Soldier said he got cannabis to ease pain of dying wife
Widowed father-of-two initially told gardaí he was moving drugs to pay debt of €40,000
Cpl Damian Flood, with an address at Scribblestown Avenue, Finglas, pleaded guilty to possessing cannabis herb for sale or supply. He apologised to the court, saying he was “embarrassed” even to be there. “It was a moment of madness,” he said. Photograph: Gareth Fuller/PA Wire
A Dublin Army corporal who told gardaí he bought cannabis to ease the pain of his dying wife will be sentenced later this month.
Cpl Damian Flood (39) was caught with €9,814 worth of cannabis herb near Nutgrove in Dublin on March 15th last year.
On arrest, the widowed father-of-two initially told gardaí he was moving the drugs to pay off a debt of €40,000.
However, he later confessed to buying the drugs after online research showed him that juiced cannabis added to food could act as a pain reliever.
Flood told Dublin Circuit Criminal Court that he wanted to ease the suffering of his wife, who was terminally ill with breast cancer. She died five months later, on August 26th last year.
Flood, with an address at Scribblestown Avenue, Finglas, pleaded guilty to possessing the drug for sale or supply.
He apologised to the court, saying he was “embarrassed” even to be there. “It was a moment of madness,” he said.
The court heard Flood has served 18 years with the Defence Forces, including several overseas postings, and is three years from retirement.
Det Garda Colin Tighe told Melanie Greally BL, prosecuting, that gardaí became suspicious when they saw a car driving erratically in the Rathfarnham area.
When they stopped the car, the driver seemed very nervous and on edge and there was a strong smell of cannabis herb.
There was a knuckle duster and a can of pepper spray in the car, which the driver said he kept for self-protection when he worked as a taxi driver.
Gardaí found a vacuum packed bag containing cannabis herb in a shopping bag in the car boot.
“It’s only grass, I was trying to dump it, I can’t tell you where it came from,” said Flood.
Lorcan Staines BL, defending, said Flood has no previous convictions, co-operated with gardaí and was genuinely remorseful.

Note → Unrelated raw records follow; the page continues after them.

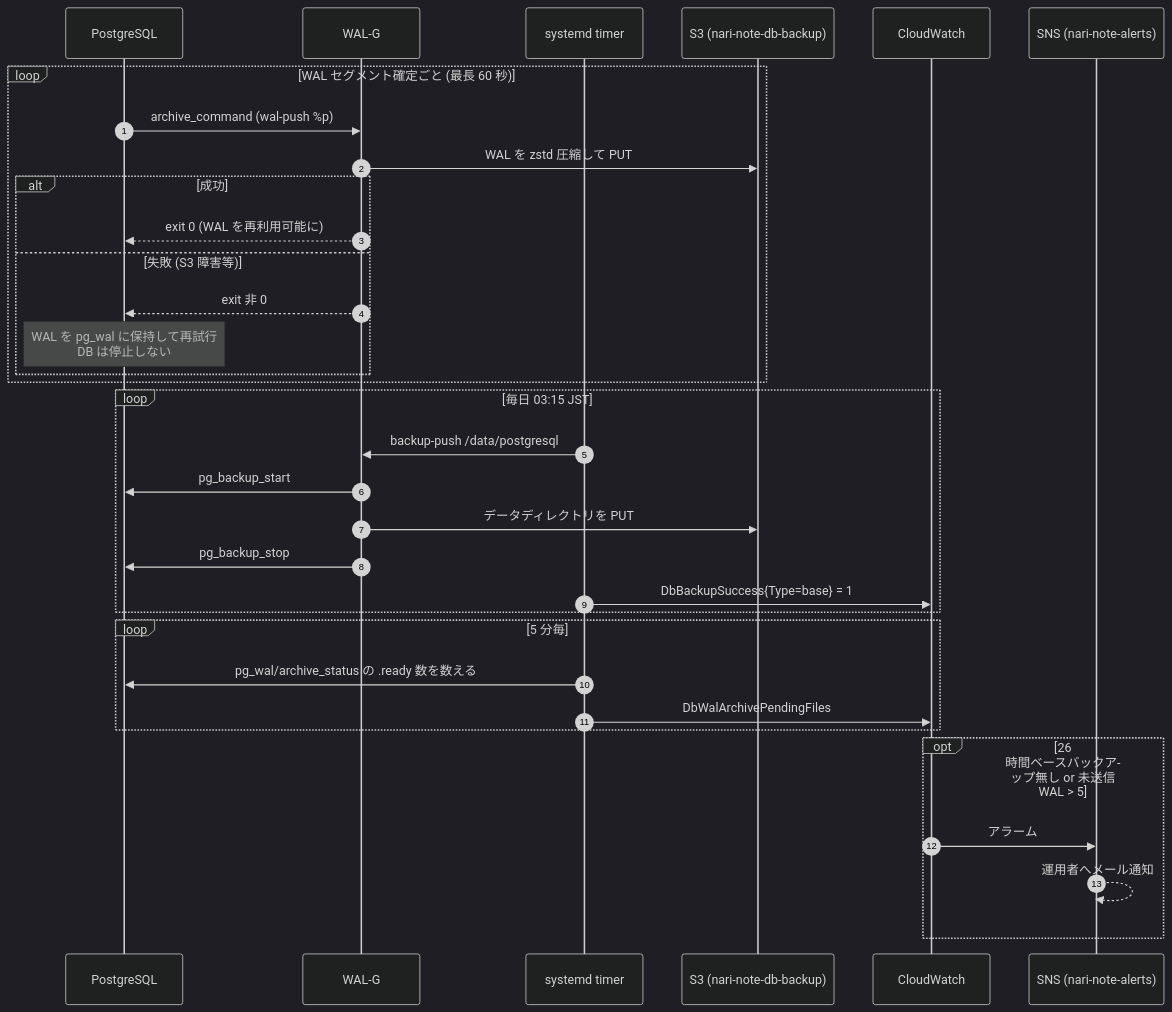
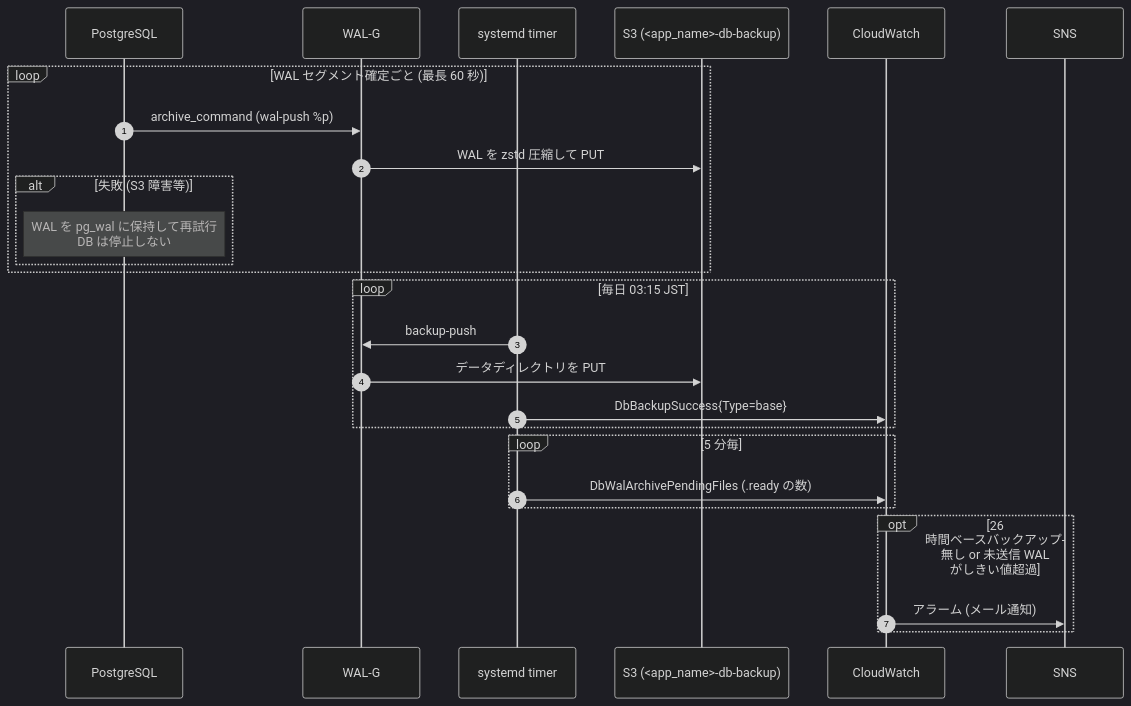
One commit to doguto/nari-note changed the first of 3 diagrams in infrastruture/docs/db-backup-recovery.md. Above: the diagram before and after it, drawn with Mermaid (dark theme). The commit also changed other lines of this file and 58 other files, not shown here.

````diff
--- a/infrastruture/docs/db-backup-recovery.md
+++ b/infrastruture/docs/db-backup-recovery.md
@@ -29,39 +29,32 @@
 ```mermaid
 sequenceDiagram
     autonumber
     participant PG as PostgreSQL
     participant WG as WAL-G
     participant TM as systemd timer
-    participant S3 as S3 (nari-note-db-backup)
+    participant S3 as S3 (<app_name>-db-backup)
     participant CW as CloudWatch
-    participant SNS as SNS (nari-note-alerts)
+    participant SNS as SNS
 
     loop WAL セグメント確定ごと (最長 60 秒)
         PG->>WG: archive_command (wal-push %p)
         WG->>S3: WAL を zstd 圧縮して PUT
-        alt 成功
-            WG-->>PG: exit 0 (WAL を再利用可能に)
-        else 失敗 (S3 障害等)
-            WG-->>PG: exit 非 0
+        alt 失敗 (S3 障害等)
             Note over PG: WAL を pg_wal に保持して再試行<br/>DB は停止しない
         end
     end
 
     loop 毎日 03:15 JST
-        TM->>WG: backup-push /data/postgresql
-        WG->>PG: pg_backup_start
+        TM->>WG: backup-push
         WG->>S3: データディレクトリを PUT
-        WG->>PG: pg_backup_stop
-        TM->>CW: DbBackupSuccess{Type=base} = 1
+        TM->>CW: DbBackupSuccess{Type=base}
     end
 
     loop 5 分毎
-        TM->>PG: pg_wal/archive_status の .ready 数を数える
-        TM->>CW: DbWalArchivePendingFiles
+        TM->>CW: DbWalArchivePendingFiles (.ready の数)
     end
 
-    opt 26 時間ベースバックアップ無し or 未送信 WAL > 5
-        CW->>SNS: アラーム
-        SNS-->>SNS: 運用者へメール通知
+    opt 26 時間ベースバックアップ無し or 未送信 WAL がしきい値超過
+        CW->>SNS: アラーム (メール通知)
     end
 ```
````
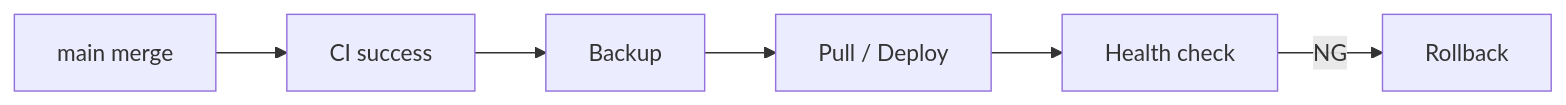
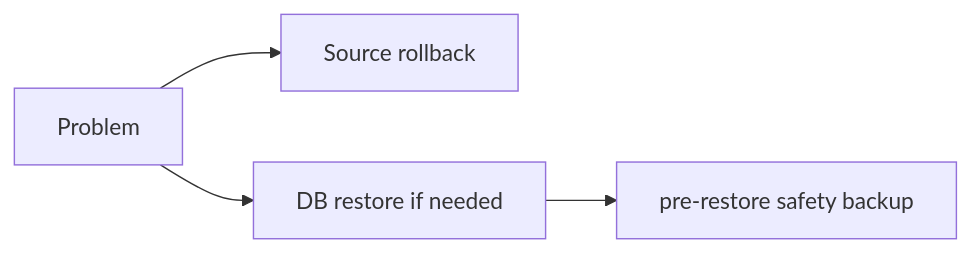
Before and after one commit to k-systems202208/python-sqlite-tailscale-webapp-template: the fifth of 5 diagrams in docs/DEPLOYMENT.md, drawn with Mermaid. The commit also changed other lines of this file and 42 other files, not shown here.

````diff
--- a/docs/DEPLOYMENT.md
+++ b/docs/DEPLOYMENT.md
@@ -222,8 +228,6 @@
 ```mermaid
 flowchart LR
-    M["main merge"] --> C["CI success"]
-    C --> B["Backup"]
-    B --> P["Pull / Deploy"]
-    P --> H["Health check"]
-    H -->|"NG"| R["Rollback"]
+    X["Problem"] --> S["Source rollback"]
+    X --> D["DB restore if needed"]
+    D --> B["pre-restore safety backup"]
 ```
````
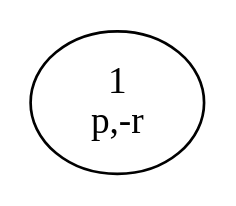
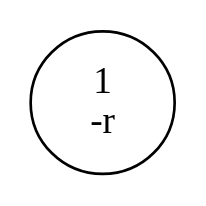
Before and after one commit to cagve/epistemic-tree: the diagram in lib/dots/model.dot, drawn with Graphviz. The commit also changed 22 other files, not shown here.

```diff
--- a/lib/dots/model.dot
+++ b/lib/dots/model.dot
@@ -1,4 +1,4 @@
 digraph G {
 1[label="1 \n "];
-1[label="1 \n p,-r"];
+1[label="1 \n -r"];
 }
```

Flood said he initially lied to gardaí that he was moving the drugs to pay off a debt because he did not want to implicate his dying wife in his arrest.
He said that after doing some research online, he made a few calls and got a parcel delivered.
When the parcel arrived it seemed to be worth about €5,000, whereas he only wanted to spend up to €500.
Flood told the dealer he could not afford it and said he was in the process of returning the parcel when he was arrested.
Gardaí found a yellow post-it in Flood’s house with a Rathfarnham address on it, near to where he was stopped.
A probation report said Flood is at low risk of reoffending.
Mr Staines said Flood needed a further three years in the Army to avail of a pension, and that the outcome of the case could have serious financial consequences for him.
If Flood gets a prison sentence he will be discharged immediately from the Army. If he gets a suspended sentence it will be up to the General Army Commander to decide, but it is “likely” he will be discharged, counsel said.
Mr Staines asked the court to impose a fine below €381, which would not affect Flood’s military conduct.
Judge Mary Ellen Ring remanded Flood on continuing bail for sentencing later in July.